“When I started to think about how to incorporate technology into the classroom, I wanted to build upon the children and teachers’ existing interests…I should consider the balance of familiar and novel materials and activities when integrating technology into an experience. Having an appropriate balance will support children’s focus and engagement.” – Intern Teacher, Katie Kunin
Now, the Intern Teachers took action!
Dan-Vi expanded our definition of “technology” by choosing to introduce a more rudimentary technological tool, an apple peeler, into her toddler classroom.
“I have a more rounded idea of what is considered technology and how it can be used to support children and their investigations. It isn’t something that teachers should fear or shy away from because it can be a helpful tool in learning and teaching.” – Intern Teacher, Dan-Vi Hoang
Paige offered a keyboard to the 2-year-old children in her classroom. She provided plenty of uninterrupted time for the children to explore and experiment with this new addition to the classroom environment. She noted that we often think of technology as something that isolates people, yet, in this case, in the classroom, the technology provided a platform for socializing in new ways.
“I noticed that the children were constantly looking at each other, laughing, and experiencing the sounds together. This social learning continued as they quickly learned that the buttons above the keys affected the sounds the keys made. They explored all of the buttons, finding that some of them created songs. This prompted the children to get up and dance around the room together.” – Intern Teacher, Paige Laeyendecker
Marcy decided to use technology to extend the investigation of flowers that was unfolding in her 3-year-old classroom. The children were painting and drawing images of flowers, as well as manipulating and arranging real flowers. Marcy wondered about the potential of a large scale experience with flowers. She wondered how the children might use their bodies to engage with flowers in new ways.
“I found a YouTube video containing time-lapse photography of flowers blooming that was choreographed to music.” – Intern Teacher, Marcy Sala
Marcy projected the video on the wall and added other materials to the space.

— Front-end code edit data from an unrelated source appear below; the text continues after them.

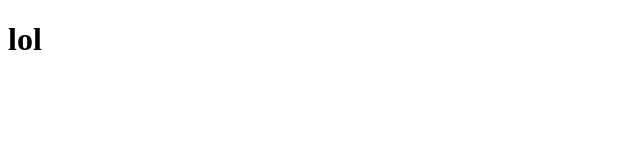
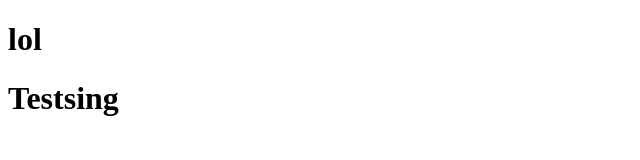
Before and after one commit to Shubham-Baliyan-Epam/test, a plain HTML site: page index.html in a window 1280 px wide. Shown: the whole page, without its empty margins (0-640 px from the left). Drawn offline with Linux system fonts and the light colour scheme.

Commit message:
another test

```diff
--- a/index.html
+++ b/index.html
@@ -8,5 +8,6 @@
   </head>
   <body>
     <h1>lol</h1>
+    <h1>Testsing</h1>
   </body>
 </html>
```
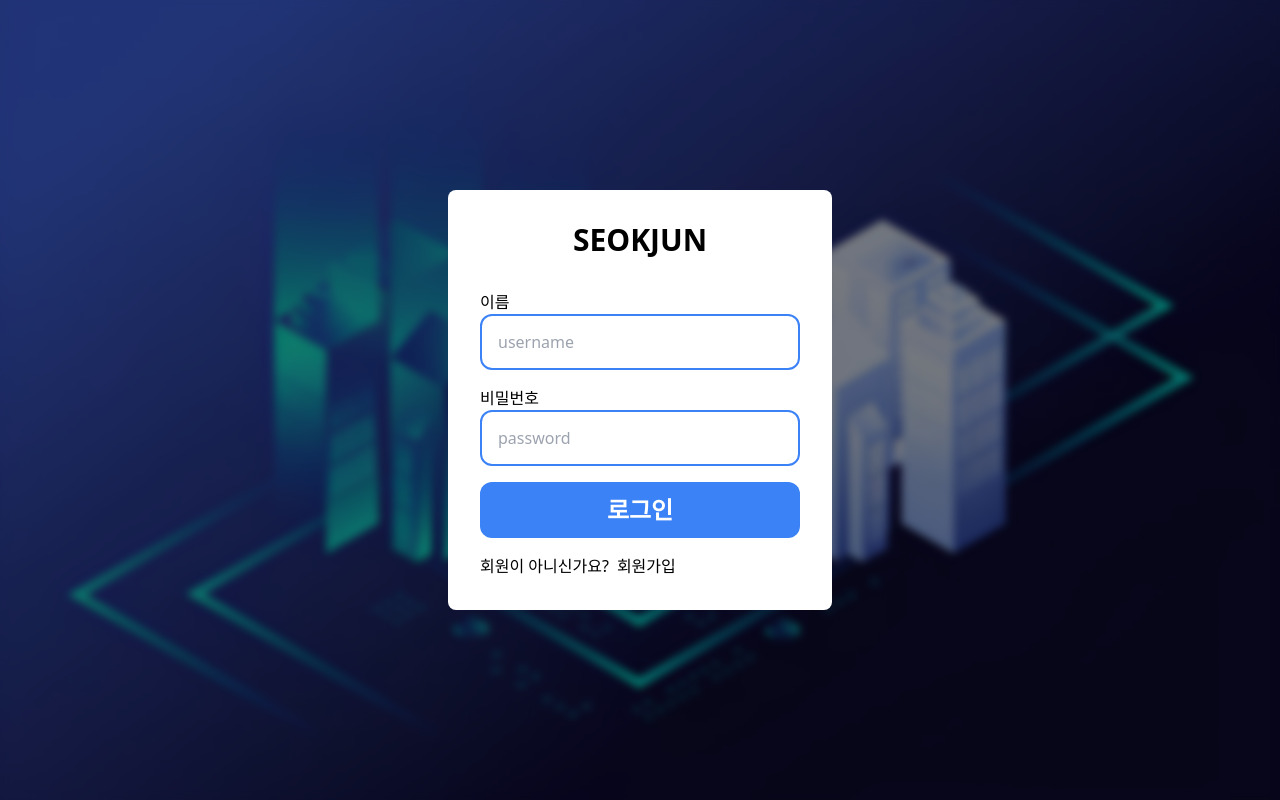
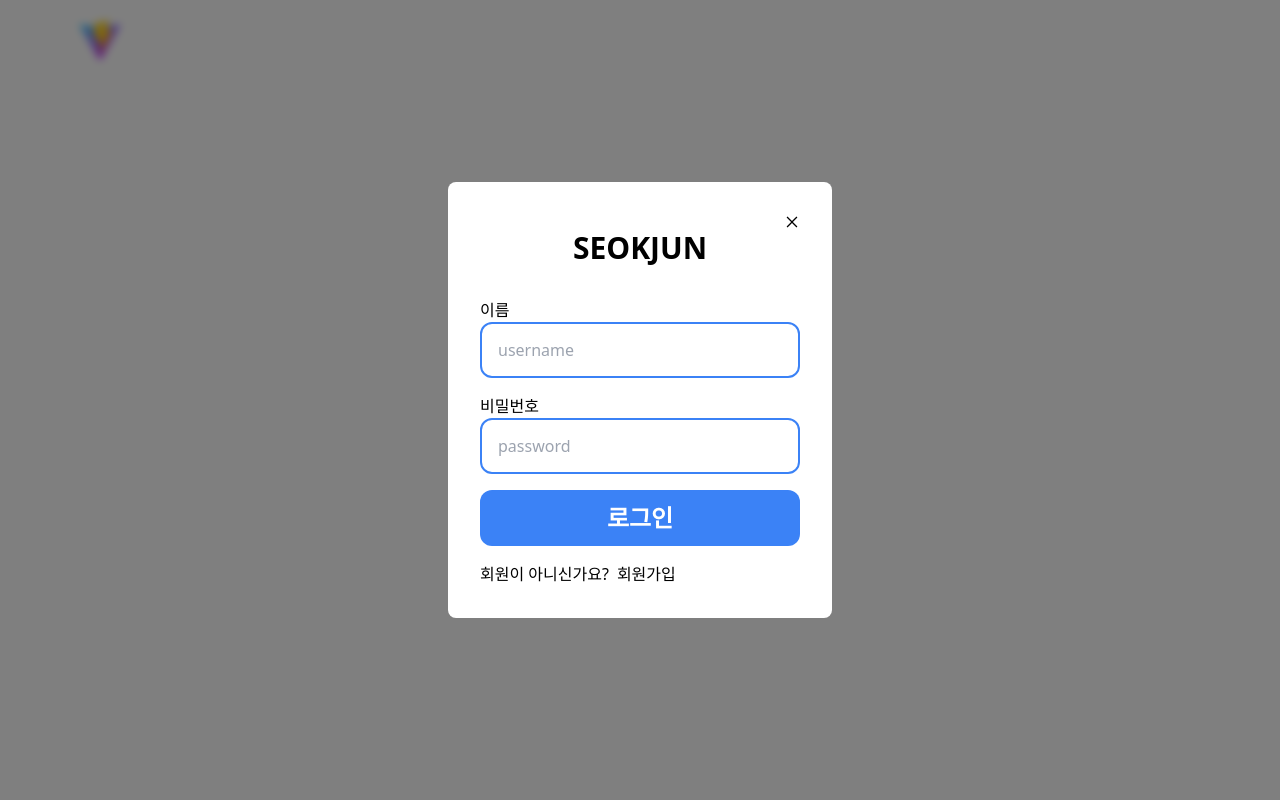
Before and after one commit to seokjunh/DT_fullstact, a React (Vite) app in the folder my-react-front/: page /SignIn in a window 1280 px wide. Built offline with nearby package versions, Linux system fonts and the light colour scheme.

Commit message:
update mainpage, navbar

```diff
--- a/my-react-front/package.json
+++ b/my-react-front/package.json
@@ -13,6 +13,7 @@
     "axios": "^1.7.2",
     "react": "^18.3.1",
     "react-dom": "^18.3.1",
+    "react-icons": "^5.2.1",
     "react-router": "^6.24.1",
     "react-router-dom": "^6.24.1"
   },
--- a/my-react-front/src/App.tsx
+++ b/my-react-front/src/App.tsx
@@ -2,14 +2,18 @@ import { Route, Routes } from "react-router";
 import { SignIn } from "./component/SignIn";
 import { SignUp } from "./component/SignUp";
 import { Home } from "./component/Home";
+import { Dashboard } from "./component/Dashboard";
+import { Navbar } from "./component/Navbar";
 
 function App() {
   return (
     <div>
+      <Navbar />
       <Routes>
         <Route path="/" element={<Home />} />
         <Route path="/SignIn" element={<SignIn />} />
         <Route path="/SignUp" element={<SignUp />} />
+        <Route path="/Dashboard" element={<Dashboard />} />
       </Routes>
     </div>
   );
--- /dev/null
+++ b/my-react-front/src/component/CloseButton.tsx
@@ -0,0 +1,16 @@
+import { AiOutlineClose } from "react-icons/ai";
+import { useNavigate } from "react-router";
+
+export const CloseButton = () => {
+  const navigate = useNavigate();
+  const handleClick = () => {
+    navigate("/");
+  };
+  return (
+    <div className="flex justify-end">
+      <button onClick={handleClick} className="hover:bg-gray-200">
+        <AiOutlineClose />
+      </button>
+    </div>
+  );
+};
--- /dev/null
+++ b/my-react-front/src/component/Dashboard.tsx
@@ -0,0 +1,5 @@
+export const Dashboard = () => {
+  return (
+    <div>Dashboard</div>
+  )
+}
--- a/my-react-front/src/component/Home.tsx
+++ b/my-react-front/src/component/Home.tsx
@@ -1,7 +1,15 @@
-import { Navbar } from "./Navbar"
-
 export const Home = () => {
   return (
-    <Navbar/>
-  )
-}
+    <div className="relative h-screen w-full">
+      <img src="/main.jpg" className="h-full w-full object-cover" />
+      <div className="absolute inset-0 flex items-end justify-center">
+        <div className="text-center mb-6">
+          <h1 className="text-white text-6xl font-bold z-10 mb-4">
+            스마트 팩토리
+          </h1>
+          <h1 className="text-white text-6xl font-bold z-10">디지털 트윈</h1>
+        </div>
+      </div>
+    </div>
+  );
+};
--- /dev/null
+++ b/my-react-front/src/component/InputField.tsx
@@ -0,0 +1,34 @@
+interface InputFieldProps {
+  label: string;
+  type: string;
+  placeholder: string;
+  id: string;
+  value: string;
+  onChange: (e: React.ChangeEvent<HTMLInputElement>) => void;
+}
+
+export const InputField = ({
+  label,
+  type,
+  placeholder,
+  id,
+  value,
+  onChange,
+}: InputFieldProps) => {
+  return (
+    <div className="mb-4">
+      <div>{label}</div>
+      <div className="border-2 border-blue-500 h-14 rounded-xl flex items-center p-4">
+        <input
+          type={type}
+          placeholder={placeholder}
+          required
+          className="w-full outline-none"
+          id={id}
+          value={value}
+          onChange={onChange}
+        />
+      </div>
+    </div>
+  );
+};
--- a/my-react-front/src/component/Navbar.tsx
+++ b/my-react-front/src/component/Navbar.tsx
@@ -4,38 +4,70 @@ import { useEffect, useState } from "react";
 
 export const Navbar = () => {
   const [isToken, setIsToken] = useState(false);
+
   const navigate = useNavigate();
 
   useEffect(() => {
     checkToken();
+
+    const handleTokenChange = () => {
+      checkToken();
+    };
+
+    window.addEventListener("tokenChange", handleTokenChange);
+
+    return () => {
+      window.removeEventListener("tokenChange", handleTokenChange);
+    };
   }, []);
 
   const checkToken = () => {
     const token = sessionStorage.getItem("token");
+    console.log(token);
     setIsToken(!!token);
   };
 
   const handleLogout = () => {
     sessionStorage.removeItem("token");
     setIsToken(false);
-    navigate("/");
+    alert("로그아웃 되었습니다.");
+    window.dispatchEvent(new Event("tokenChange"));
+    setTimeout(() => navigate("/"), 1000);
   };
 
   return (
-    <>
-      <div className="flex items-center justify-between h-20 text-white text-2xl z-10">
+    <div className="flex items-center justify-between h-20 text-white text-2xl z-10 fixed w-full">
+      <Link to="/">
         <img src={viteLogo} className="h-10 mx-20 cursor-pointer" />
+      </Link>
+
       <div className="flex mx-20 space-x-6 cursor-pointer">
         {!isToken ? (
           <>
-              <Link to="/signIn">로그인</Link>
-              <Link to="/signUp">회원가입</Link>
+            <Link to="/signIn" className="hover:underline underline-offset-8">
+              로그인
+            </Link>
+            <Link to="/signUp" className="hover:underline underline-offset-8">
+              회원가입
+            </Link>
           </>
         ) : (
-            <div onClick={handleLogout}>로그아웃</div>
+          <>
+            <Link
+              to="/dashboard"
+              className="hover:underline underline-offset-8"
+            >
+              대시보드
+            </Link>
+            <div
+              onClick={handleLogout}
+              className="hover:underline underline-offset-8"
+            >
+              로그아웃
+            </div>
+          </>
         )}
       </div>
     </div>
-    </>
   );
 };
--- a/my-react-front/src/component/SignIn.tsx
+++ b/my-react-front/src/component/SignIn.tsx
@@ -1,44 +1,13 @@
 import axios from "axios";
 import { useState } from "react";
 import { useNavigate } from "react-router-dom";
-
-interface InputFieldProps {
-  label: string;
-  type: string;
-  placeholder: string;
-  id: string;
-  value: string;
-  onChange: (e: React.ChangeEvent<HTMLInputElement>) => void;
-}
+import { CloseButton } from "./CloseButton";
+import { InputField } from "./InputField";
 
 interface SignInResponse {
   access_token: string;
   token_type: string;
 }
-
-const InputField = ({
-  label,
-  type,
-  placeholder,
-  id,
-  value,
-  onChange,
-}: InputFieldProps) => (
-  <div className="mb-4">
-    <div>{label}</div>
-    <div className="border-2 border-blue-500 h-14 rounded-xl flex items-center p-4">
-      <input
-        type={type}
-        placeholder={placeholder}
-        required
-        className="w-full outline-none"
-        id={id}
-        value={value}
-        onChange={onChange}
-      />
-    </div>
-  </div>
-);
 
 export const SignIn = () => {
   const [username, setUsername] = useState("");
@@ -48,8 +17,8 @@ export const SignIn = () => {
   const navigate = useNavigate();
 
   const handleSignUpClick = () => {
-    navigate('/signUp')
-  }
+    navigate("/signUp");
+  };
 
   const handleSignIn = async () => {
     try {
@@ -66,9 +35,9 @@ export const SignIn = () => {
       if (response.status == 200) {
         setLoginCheck(false);
         sessionStorage.setItem("token", response.data.access_token);
-        alert("로그인이 성공했습니다.")
-        navigate("/");
-        // 여기에 로그인 성공 후 처리 로직 추가 (예: 상태 업데이트, 페이지 리다이렉트 등)
+        alert("로그인이 성공했습니다.");
+        window.dispatchEvent(new Event("tokenChange"));
+        setTimeout(() => navigate("/"), 1000);
       }
     } catch (error) {
       setLoginCheck(true);
@@ -78,6 +47,8 @@ export const SignIn = () => {
   return (
     <div className="fixed inset-0 bg-black bg-opacity-50 backdrop-blur-sm flex justify-center items-center z-50">
       <div className="bg-white p-8 rounded-lg w-96">
+        <CloseButton />
+
         <div className="text-center text-3xl font-bold mb-8">SEOKJUN</div>
 
         <InputField
--- a/my-react-front/src/component/SignUp.tsx
+++ b/my-react-front/src/component/SignUp.tsx
@@ -1,39 +1,8 @@
 import axios from "axios";
 import { useState } from "react";
 import { useNavigate } from "react-router";
-
-interface InputFieldProps {
-  label: string;
-  type: string;
-  placeholder: string;
-  id: string;
-  value: string;
-  onChange: (e: React.ChangeEvent<HTMLInputElement>) => void;
-}
-
-const InputField = ({
-  label,
-  type,
-  placeholder,
-  id,
-  value,
-  onChange,
-}: InputFieldProps) => (
-  <div className="mb-2">
-    <div>{label}</div>
-    <div className="border-2 border-blue-500 h-14 rounded-xl flex items-center p-4">
-      <input
-        type={type}
-        placeholder={placeholder}
-        required
-        className="w-full outline-none"
-        id={id}
-        value={value}
-        onChange={onChange}
-      />
-    </div>
-  </div>
-);
+import { CloseButton } from "./CloseButton";
+import { InputField } from "./InputField";
 
 export const SignUp = () => {
   const [username, setUserName] = useState("");
@@ -71,6 +40,7 @@ export const SignUp = () => {
   return (
     <div className="fixed inset-0 bg-black bg-opacity-50 backdrop-blur-sm flex justify-center items-center z-50">
       <div className="bg-white p-8 rounded-lg w-96">
+        <CloseButton />
         <div className="text-center text-3xl font-bold mb-8">SEOKJUN</div>
         <InputField
           label="이름"
--- a/my-react-front/src/index.css
+++ b/my-react-front/src/index.css
@@ -1,10 +1,3 @@
 @tailwind base;
 @tailwind components;
 @tailwind utilities;
-
-body {
-    background: url('./asset/main.jpg') no-repeat;
-    background-size: cover;
-    background-position: center;
-    min-height: 100vh;
-}
```
Also changed, not shown: my-react-front/public/main.jpg (renamed from my-react-front/src/asset/main.jpg), 1 other file (tests, documents, lock files or other folders). Lines whose indentation alone changed are shown as unchanged.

“When choosing what props to provide, I decided that the presence of real flowers would be important to help bridge this experience with the other experiences they have had. I also wondered whether the real flowers might serve a role in helping to bridge the potential divide between the real and virtual worlds the children would be experiencing.” – Marcy Sala
After carefully designing this experience for children, Marcy observed and documented how the children responded.
“There were some incredibly beautiful moments in which the children were really tuning in to the image on the screen, as well as to the projected images of their shadows and the reflected images in the large mirror. They interacted with both the flowers and the scarves in relation to the video and spent time both dancing to the music and interpreting the images they were seeing with their bodies. One thing that happened a lot, especially early on in the experience, was the act of using the real flowers to touch the virtual flowers. Two of the children watched the video from afar one time through before joining in physically.” – Marcy Sala
Marcy reflected on the value of integrating technology in this way in her early childhood classroom.
“I thought that the integration of technology with this particular learning interest enabled a whole new kind of wonder and awe.” – Marcy Sala